**What you need to do**
Return all of the records exactly.

Source records
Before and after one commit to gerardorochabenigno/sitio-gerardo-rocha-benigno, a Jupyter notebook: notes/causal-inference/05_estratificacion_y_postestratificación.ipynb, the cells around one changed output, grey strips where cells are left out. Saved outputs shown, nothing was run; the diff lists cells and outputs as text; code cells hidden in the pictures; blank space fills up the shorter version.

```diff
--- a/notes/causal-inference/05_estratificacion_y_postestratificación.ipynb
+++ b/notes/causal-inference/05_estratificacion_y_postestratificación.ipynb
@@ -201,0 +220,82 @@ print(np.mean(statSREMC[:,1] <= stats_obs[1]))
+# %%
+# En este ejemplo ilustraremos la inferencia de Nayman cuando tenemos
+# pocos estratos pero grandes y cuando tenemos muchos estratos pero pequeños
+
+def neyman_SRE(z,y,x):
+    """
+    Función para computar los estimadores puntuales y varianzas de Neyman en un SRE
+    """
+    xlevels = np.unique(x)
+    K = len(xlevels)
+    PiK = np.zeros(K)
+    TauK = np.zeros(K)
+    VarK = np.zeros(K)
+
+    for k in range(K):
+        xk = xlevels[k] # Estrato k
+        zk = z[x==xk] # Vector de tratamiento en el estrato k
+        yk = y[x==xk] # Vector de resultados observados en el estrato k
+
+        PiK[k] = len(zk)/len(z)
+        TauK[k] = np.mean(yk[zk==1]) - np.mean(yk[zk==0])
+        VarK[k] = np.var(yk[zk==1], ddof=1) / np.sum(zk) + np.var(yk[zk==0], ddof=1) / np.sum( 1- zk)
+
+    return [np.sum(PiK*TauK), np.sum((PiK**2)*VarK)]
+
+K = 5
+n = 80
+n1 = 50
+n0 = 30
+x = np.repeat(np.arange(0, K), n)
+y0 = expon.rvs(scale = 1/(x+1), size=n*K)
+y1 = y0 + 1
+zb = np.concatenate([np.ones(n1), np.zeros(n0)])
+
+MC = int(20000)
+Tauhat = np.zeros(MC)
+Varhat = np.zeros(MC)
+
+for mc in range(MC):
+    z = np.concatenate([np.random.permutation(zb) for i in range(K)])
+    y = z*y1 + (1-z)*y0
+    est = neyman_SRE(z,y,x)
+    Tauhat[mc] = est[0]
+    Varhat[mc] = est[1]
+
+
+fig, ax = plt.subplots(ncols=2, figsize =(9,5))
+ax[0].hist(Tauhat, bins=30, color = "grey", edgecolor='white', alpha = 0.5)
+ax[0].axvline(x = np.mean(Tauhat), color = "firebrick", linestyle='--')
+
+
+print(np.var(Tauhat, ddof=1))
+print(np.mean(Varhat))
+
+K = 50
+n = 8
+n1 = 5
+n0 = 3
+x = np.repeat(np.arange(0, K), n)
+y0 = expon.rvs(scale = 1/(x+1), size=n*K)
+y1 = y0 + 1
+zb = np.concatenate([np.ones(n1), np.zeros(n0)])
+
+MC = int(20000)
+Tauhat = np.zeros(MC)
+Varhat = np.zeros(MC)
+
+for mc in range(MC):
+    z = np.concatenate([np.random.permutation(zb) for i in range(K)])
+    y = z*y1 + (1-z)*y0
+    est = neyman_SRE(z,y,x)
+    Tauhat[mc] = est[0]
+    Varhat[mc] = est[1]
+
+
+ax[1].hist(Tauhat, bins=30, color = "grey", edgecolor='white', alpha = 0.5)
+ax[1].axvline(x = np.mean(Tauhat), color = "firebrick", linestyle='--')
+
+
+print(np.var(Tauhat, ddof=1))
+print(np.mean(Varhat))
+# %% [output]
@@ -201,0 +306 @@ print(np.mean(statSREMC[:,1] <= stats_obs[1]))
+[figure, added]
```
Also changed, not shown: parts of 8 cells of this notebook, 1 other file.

**Solution to this exercise**
Before and after one commit to gerardorochabenigno/sitio-gerardo-rocha-benigno, a Jupyter notebook: notes/causal-inference/05_estratificacion_y_postestratificación.ipynb, the cells around one changed output, grey strips where cells are left out. Saved outputs shown, nothing was run; the diff lists cells and outputs as text; code cells hidden in the pictures; blank space fills up the shorter version.

```diff
--- a/notes/causal-inference/05_estratificacion_y_postestratificación.ipynb
+++ b/notes/causal-inference/05_estratificacion_y_postestratificación.ipynb
@@ -201,0 +220,82 @@ print(np.mean(statSREMC[:,1] <= stats_obs[1]))
+# %%
+# En este ejemplo ilustraremos la inferencia de Nayman cuando tenemos
+# pocos estratos pero grandes y cuando tenemos muchos estratos pero pequeños
+
+def neyman_SRE(z,y,x):
+    """
+    Función para computar los estimadores puntuales y varianzas de Neyman en un SRE
+    """
+    xlevels = np.unique(x)
+    K = len(xlevels)
+    PiK = np.zeros(K)
+    TauK = np.zeros(K)
+    VarK = np.zeros(K)
+
+    for k in range(K):
+        xk = xlevels[k] # Estrato k
+        zk = z[x==xk] # Vector de tratamiento en el estrato k
+        yk = y[x==xk] # Vector de resultados observados en el estrato k
+
+        PiK[k] = len(zk)/len(z)
+        TauK[k] = np.mean(yk[zk==1]) - np.mean(yk[zk==0])
+        VarK[k] = np.var(yk[zk==1], ddof=1) / np.sum(zk) + np.var(yk[zk==0], ddof=1) / np.sum( 1- zk)
+
+    return [np.sum(PiK*TauK), np.sum((PiK**2)*VarK)]
+
+K = 5
+n = 80
+n1 = 50
+n0 = 30
+x = np.repeat(np.arange(0, K), n)
+y0 = expon.rvs(scale = 1/(x+1), size=n*K)
+y1 = y0 + 1
+zb = np.concatenate([np.ones(n1), np.zeros(n0)])
+
+MC = int(20000)
+Tauhat = np.zeros(MC)
+Varhat = np.zeros(MC)
+
+for mc in range(MC):
+    z = np.concatenate([np.random.permutation(zb) for i in range(K)])
+    y = z*y1 + (1-z)*y0
+    est = neyman_SRE(z,y,x)
+    Tauhat[mc] = est[0]
+    Varhat[mc] = est[1]
+
+
+fig, ax = plt.subplots(ncols=2, figsize =(9,5))
+ax[0].hist(Tauhat, bins=30, color = "grey", edgecolor='white', alpha = 0.5)
+ax[0].axvline(x = np.mean(Tauhat), color = "firebrick", linestyle='--')
+
+
+print(np.var(Tauhat, ddof=1))
+print(np.mean(Varhat))
+
+K = 50
+n = 8
+n1 = 5
+n0 = 3
+x = np.repeat(np.arange(0, K), n)
+y0 = expon.rvs(scale = 1/(x+1), size=n*K)
+y1 = y0 + 1
+zb = np.concatenate([np.ones(n1), np.zeros(n0)])
+
+MC = int(20000)
+Tauhat = np.zeros(MC)
+Varhat = np.zeros(MC)
+
+for mc in range(MC):
+    z = np.concatenate([np.random.permutation(zb) for i in range(K)])
+    y = z*y1 + (1-z)*y0
+    est = neyman_SRE(z,y,x)
+    Tauhat[mc] = est[0]
+    Varhat[mc] = est[1]
+
+
+ax[1].hist(Tauhat, bins=30, color = "grey", edgecolor='white', alpha = 0.5)
+ax[1].axvline(x = np.mean(Tauhat), color = "firebrick", linestyle='--')
+
+
+print(np.var(Tauhat, ddof=1))
+print(np.mean(Varhat))
+# %% [output]
@@ -201,0 +306 @@ print(np.mean(statSREMC[:,1] <= stats_obs[1]))
+[figure, added]
```
Also changed, not shown: parts of 8 cells of this notebook, 1 other file.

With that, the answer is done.